[Input records Boundary: Start]

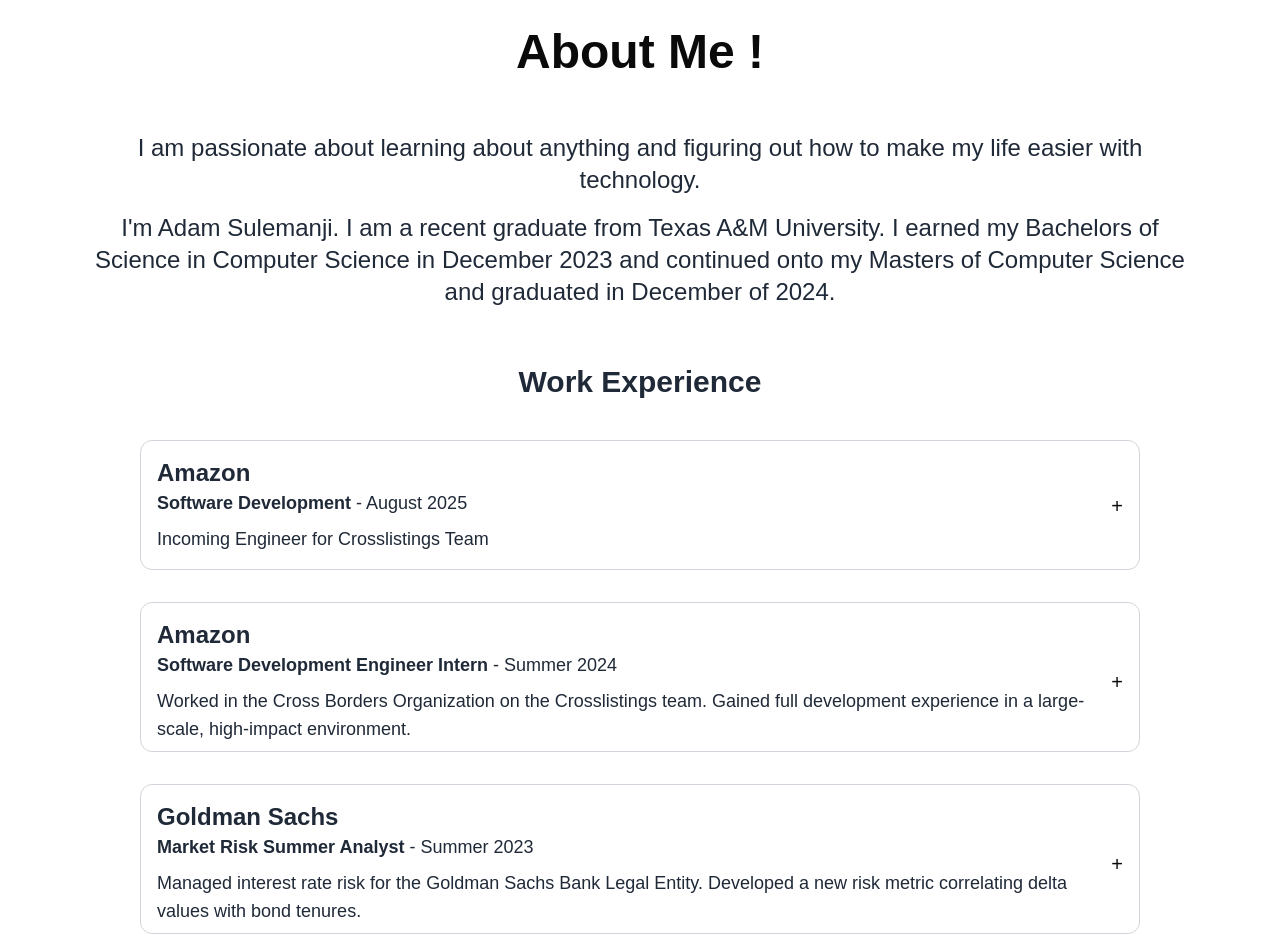
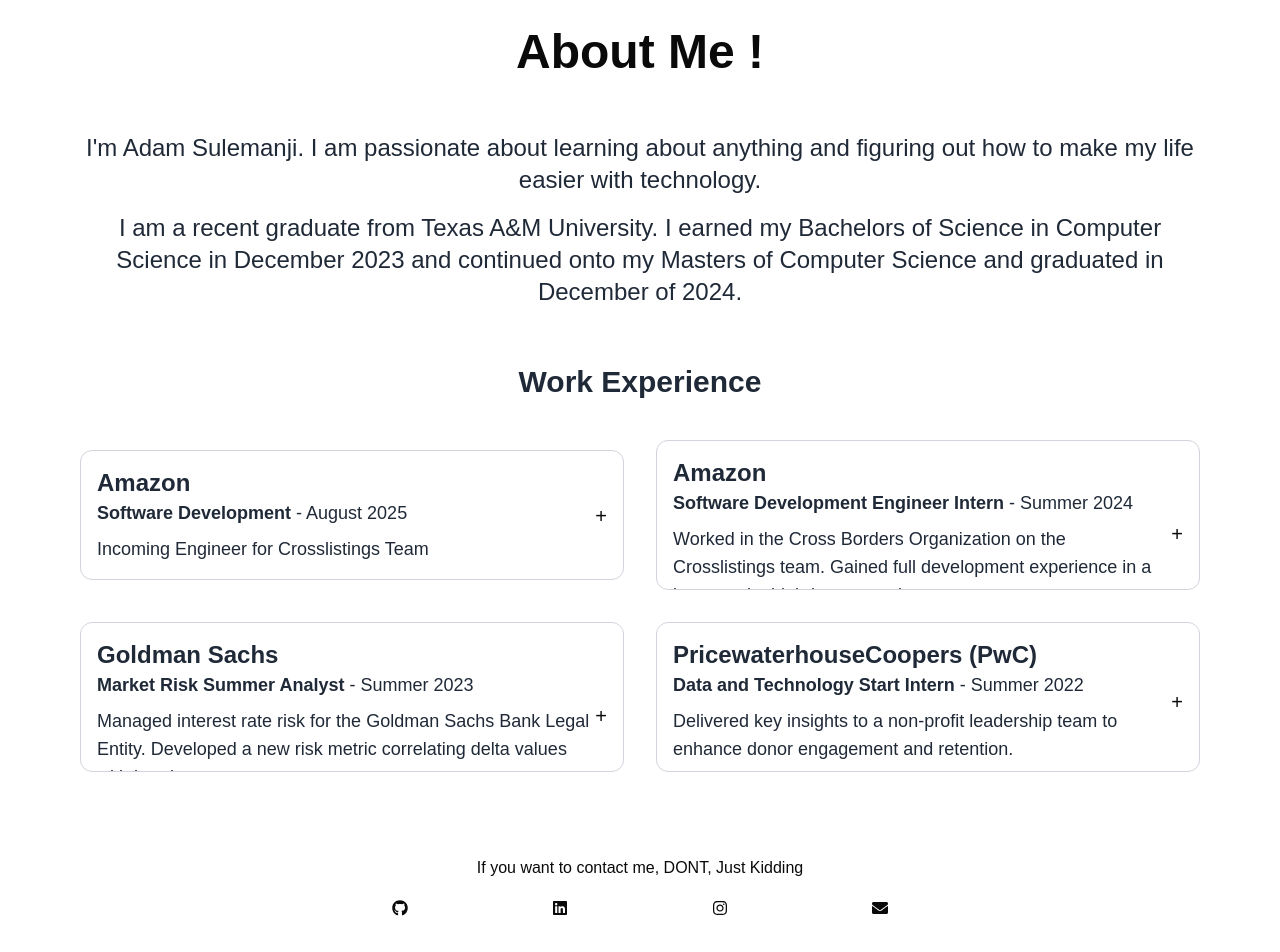
Before and after one commit to adamsulemanji/PersonalWebsite, a Next.js app in the folder frontend/: page / in a window 1280 px wide. Shown: the part 900-1852 px from the top of the page. Built offline with nearby package versions, Linux system fonts and the light colour scheme.

Commit message:
Adding experience interface, adding contact me section, updated layout of experience

```diff
--- a/frontend/package.json
+++ b/frontend/package.json
@@ -18,6 +18,7 @@
     "next": "15.0.2",
     "react": "19.0.0-rc-02c0e824-20241028",
     "react-dom": "19.0.0-rc-02c0e824-20241028",
+    "react-icons": "^5.4.0",
     "react-vertical-timeline-component": "^3.5.3",
     "tailwind-merge": "^2.5.4",
     "tailwindcss-animate": "^1.0.7"
--- a/frontend/src/app/page.tsx
+++ b/frontend/src/app/page.tsx
@@ -4,52 +4,8 @@ import Image from "next/image";
 import NavBar from "@/components/NavBar";
 import styles from "@/styles/Banner.module.css";
 import { useState } from "react";
-
-interface Internship {
-  company: string;
-  role: string;
-  date: string;
-  description: string;
-  details: string;
-}
-
-const internships: Internship[] = [
-  {
-    company: "Amazon",
-    role: "Software Development",
-    date: "August 2025",
-    description: "Incoming Engineer for Crosslistings Team",
-    details:
-      "I have so much time before I start this job so Im relaxing till then !",
-  },
-  {
-    company: "Amazon",
-    role: "Software Development Engineer Intern",
-    date: "Summer 2024",
-    description:
-      "Worked in the Cross Borders Organization on the Crosslistings team. Gained full development experience in a large-scale, high-impact environment.",
-    details:
-      "This was my first big tech internship, which allowed me to gain full development experience in a large-scale, high-impact environment.",
-  },
-  {
-    company: "Goldman Sachs",
-    role: "Market Risk Summer Analyst",
-    date: "Summer 2023",
-    description:
-      "Managed interest rate risk for the Goldman Sachs Bank Legal Entity. Developed a new risk metric correlating delta values with bond tenures.",
-    details:
-      "I specifically looked at how Delta and Gamma values changed over time with the fluctuating interest rates climate.",
-  },
-  {
-    company: "PricewaterhouseCoopers (PwC)",
-    role: "Data and Technology Start Intern",
-    date: "Summer 2022",
-    description:
-      "Delivered key insights to a non-profit leadership team to enhance donor engagement and retention.",
-    details:
-      "This was my first internship, so the whole experience was a learning opportunity. After this, I was able to take what I learned and apply it to my next internship, although it was not directly related.",
-  },
-];
+import { internships } from "@/interfaces/internship";
+import { FaGithub, FaLinkedin, FaInstagram, FaEnvelope } from "react-icons/fa";
 
 export default function Home() {
   const [expanded, setExpanded] = useState<number | null>(null);
@@ -61,7 +17,7 @@ export default function Home() {
   return (
     <div className="grid grid-rows-[20px_1fr_20px] items-center justify-items-center min-h-screen p-8 pb-20 gap-16 sm:p-20 font-[family-name:var(--font-geist-sans)]">
       <NavBar />
-      <main className="flex flex-col gap-8 row-start-2 items-center sm:items-center">
+      <main className="flex flex-col gap-8 row-start-2 items-center sm:items-center w-full max-w-[1400px]">
         <section
           id="about"
           className="text-9xl font-bold text-center relative one group bg-gradient-to-r from-blue-600 via-green-500 to-indigo-400 dark:from-red-600 dark:via-orange-500 dark:to-yellow-400 inline-block text-transparent bg-clip-text transition-opacity duration-5000"
@@ -94,24 +50,25 @@ export default function Home() {
                 About Me !
               </h2>
               <p className="text-center text-gray-800 dark:text-gray-200">
-                I am passionate about learning about anything and figuring out
-                how to make my life easier with technology.
+                I'm Adam Sulemanji. I am passionate about learning about
+                anything and figuring out how to make my life easier with
+                technology.
               </p>
               <p className="text-center text-gray-800 dark:text-gray-200">
-                I'm Adam Sulemanji. I am a recent graduate from Texas A&M
-                University. I earned my Bachelors of Science in Computer Science
-                in December 2023 and continued onto my Masters of Computer
-                Science and graduated in December of 2024.
+                I am a recent graduate from Texas A&M University. I earned my
+                Bachelors of Science in Computer Science in December 2023 and
+                continued onto my Masters of Computer Science and graduated in
+                December of 2024.
               </p>
             </div>
             <h3 className="text-3xl font-bold text-center text-gray-800 dark:text-gray-200 mt-10">
               Work Experience
             </h3>
-            <div className="flex flex-col gap-8 mt-6 items-center">
+            <div className="grid grid-cols-1 sm:grid-cols-2 gap-8 mt-6 items-center">
               {internships.map((internship, index) => (
                 <div
                   key={index}
-                  className={`border border-gray-300 dark:border-gray-700 rounded-lg p-4 cursor-pointer w-full max-w-[1000px] transition-all duration-300 ${
+                  className={`border border-gray-300 dark:border-gray-700 rounded-lg p-4 cursor-pointer w-full transition-all duration-300 ${
                     expanded === index ? "max-h-[500px]" : "max-h-[150px]"
                   } overflow-hidden`}
                   onClick={() => toggleExpand(index)}
@@ -147,25 +104,42 @@ export default function Home() {
           </div>
         </section>
       </main>
-      <footer
-        id="contact"
-        className="row-start-3 flex gap-6 flex-wrap items-center justify-center transition-opacity duration-500 mt-20"
-      >
+      <footer id="contact" className="transition-opacity duration-500 mt-20">
+        <h6 className="flex items-center justify-center mb-5">
+          If you want to contact me, DONT, Just Kidding{" "}
+        </h6>
+        <div className="items-center flex gap-36">
           <a
             className="flex items-center gap-2 hover:underline hover:underline-offset-4"
-          href="www.adamsulemanji.com"
+            href="https://github.com/adamsulemanji"
             target="_blank"
             rel="noopener noreferrer"
           >
-          <Image
-            aria-hidden
-            src="/window.svg"
-            alt="Window icon"
-            width={16}
-            height={16}
-          />
-          Examples
+            <FaGithub className="h-4 w-4 hover:bg-gray-200 dark:hover:bg-gray-800" />
           </a>
+          <a
+            className="flex items-center gap-2 hover:underline hover:underline-offset-4"
+            href="https://www.linkedin.com/in/adamsulemanji/"
+            target="_blank"
+            rel="noopener noreferrer"
+          >
+            <FaLinkedin className="h-4 w-4 hover:bg-gray-200 dark:hover:bg-gray-800" />
+          </a>
+          <a
+            className="flex items-center gap-2 hover:underline hover:underline-offset-4"
+            href="https://www.instagram.com/adam_sulemanji"
+            target="_blank"
+            rel="noopener noreferrer"
+          >
+            <FaInstagram className="h-4 w-4 hover:bg-gray-200 dark:hover:bg-gray-800" />
+          </a>
+          <a
+            className="flex items-center gap-2 hover:underline hover:underline-offset-4"
+            href="mailto:adam.k.sulemanji@gmail.com"
+          >
+            <FaEnvelope className="h-4 w-4 hover:bg-gray-200 dark:hover:bg-gray-800" />
+          </a>
+        </div>
       </footer>
     </div>
   );
--- /dev/null
+++ b/frontend/src/interfaces/internship.tsx
@@ -0,0 +1,45 @@
+interface Internship {
+  company: string;
+  role: string;
+  date: string;
+  description: string;
+  details: string;
+}
+
+export const internships: Internship[] = [
+  {
+    company: "Amazon",
+    role: "Software Development",
+    date: "August 2025",
+    description: "Incoming Engineer for Crosslistings Team",
+    details:
+      "I have so much time before I start this job so Im relaxing till then !",
+  },
+  {
+    company: "Amazon",
+    role: "Software Development Engineer Intern",
+    date: "Summer 2024",
+    description:
+      "Worked in the Cross Borders Organization on the Crosslistings team. Gained full development experience in a large-scale, high-impact environment.",
+    details:
+      "This was my first big tech internship, which allowed me to gain full development experience in a large-scale, high-impact environment.",
+  },
+  {
+    company: "Goldman Sachs",
+    role: "Market Risk Summer Analyst",
+    date: "Summer 2023",
+    description:
+      "Managed interest rate risk for the Goldman Sachs Bank Legal Entity. Developed a new risk metric correlating delta values with bond tenures.",
+    details:
+      "I specifically looked at how Delta and Gamma values changed over time with the fluctuating interest rates climate.",
+  },
+  {
+    company: "PricewaterhouseCoopers (PwC)",
+    role: "Data and Technology Start Intern",
+    date: "Summer 2022",
+    description:
+      "Delivered key insights to a non-profit leadership team to enhance donor engagement and retention.",
+    details:
+      "This was my first internship, so the whole experience was a learning opportunity. After this, I was able to take what I learned and apply it to my next internship, although it was not directly related.",
+  },
+];
```
Also changed, not shown: frontend/public/site.webmanifest (renamed from frontend/src/favicon/site.webmanifest), 1 other file (tests, documents, lock files or other folders). Lines whose indentation alone changed are shown as unchanged.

[Input records Boundary: End]

Brief
Every line above in which the word "package" occurs is to be copied.

Solution to this problem
Before and after one commit to adamsulemanji/PersonalWebsite, a Next.js app in the folder frontend/: page / in a window 1280 px wide. Shown: the part 900-1852 px from the top of the page. Built offline with nearby package versions, Linux system fonts and the light colour scheme.
--- a/frontend/package.json
+++ b/frontend/package.json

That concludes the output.